Without including the pictures, copy out every line below.

Before-and-after change records
-*-

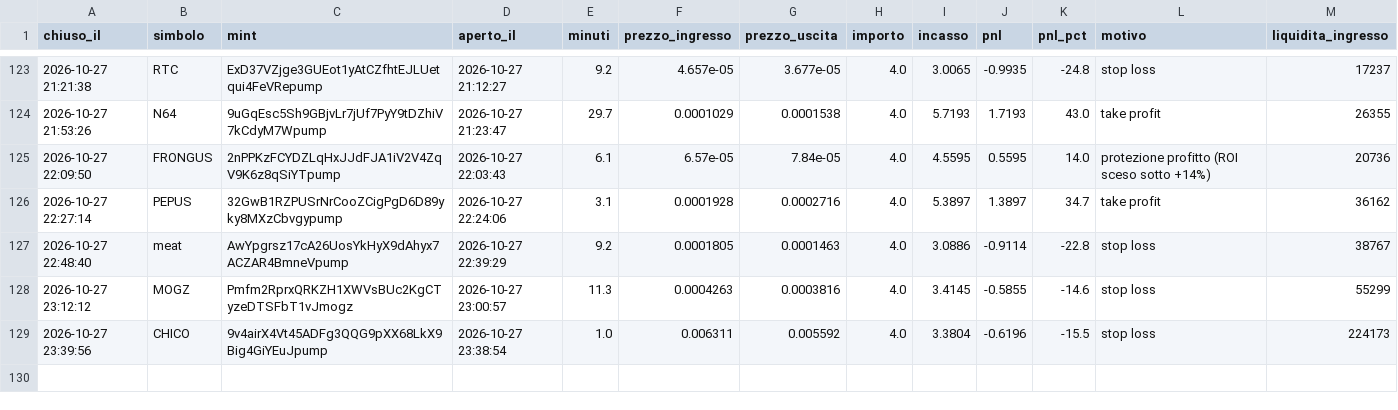
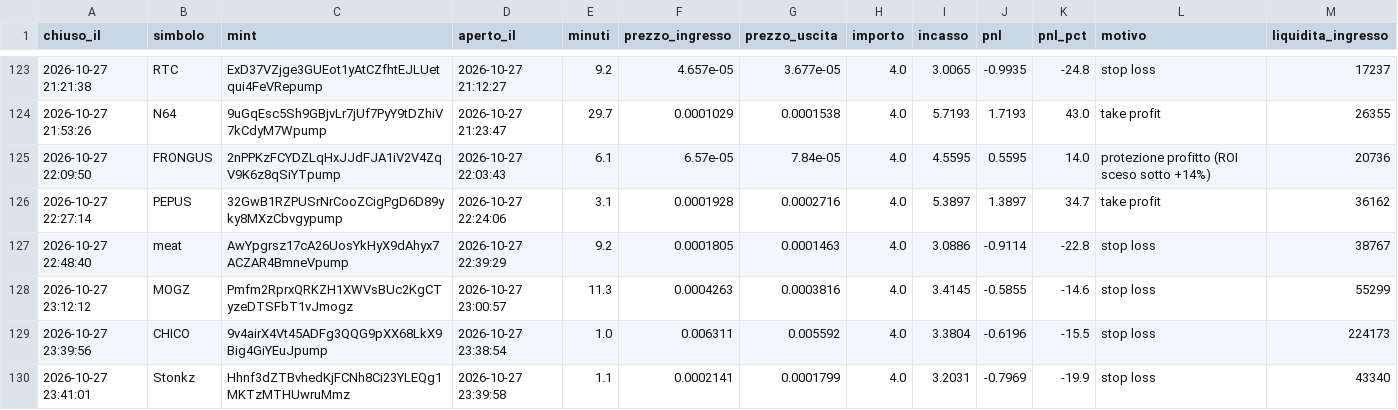
Before and after one commit to rniko1508-ui/Paper-bot, a CSV file: trades.csv, drawn as a sheet; only a part is shown, gaps mark what is left out.

```diff
--- a/trades.csv
+++ b/trades.csv
@@ -129 +129,2 @@ chiuso_il,simbolo,mint,aperto_il,minuti,prezzo_ingresso,prezzo_uscita,importo,in
 2026-10-27 23:39:56,CHICO,9v4airX4Vt45ADFg3QQG9pXX68LkX9Big4GiYEuJpump,2026-10-27 23:38:54,1.0,0.006311,0.005592,4.0,3.3804,-0.6196,-15.5,stop loss,224173
+2026-10-27 23:41:01,Stonkz,Hhnf3dZTBvhedKjFCNh8Ci23YLEQg1MKTzMTHUwruMmz,2026-10-27 23:39:58,1.1,0.0002141,0.0001799,4.0,3.2031,-0.7969,-19.9,stop loss,43340
```
Also changed, not shown: 2 other files.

-*-

Exercise answer
Before and after one commit to rniko1508-ui/Paper-bot, a CSV file: trades.csv, drawn as a sheet; only a part is shown, gaps mark what is left out.

```diff
--- a/trades.csv
+++ b/trades.csv
@@ -129 +129,2 @@ chiuso_il,simbolo,mint,aperto_il,minuti,prezzo_ingresso,prezzo_uscita,importo,in
 2026-10-27 23:39:56,CHICO,9v4airX4Vt45ADFg3QQG9pXX68LkX9Big4GiYEuJpump,2026-10-27 23:38:54,1.0,0.006311,0.005592,4.0,3.3804,-0.6196,-15.5,stop loss,224173
+2026-10-27 23:41:01,Stonkz,Hhnf3dZTBvhedKjFCNh8Ci23YLEQg1MKTzMTHUwruMmz,2026-10-27 23:39:58,1.1,0.0002141,0.0001799,4.0,3.2031,-0.7969,-19.9,stop loss,43340
```
Also changed, not shown: 2 other files.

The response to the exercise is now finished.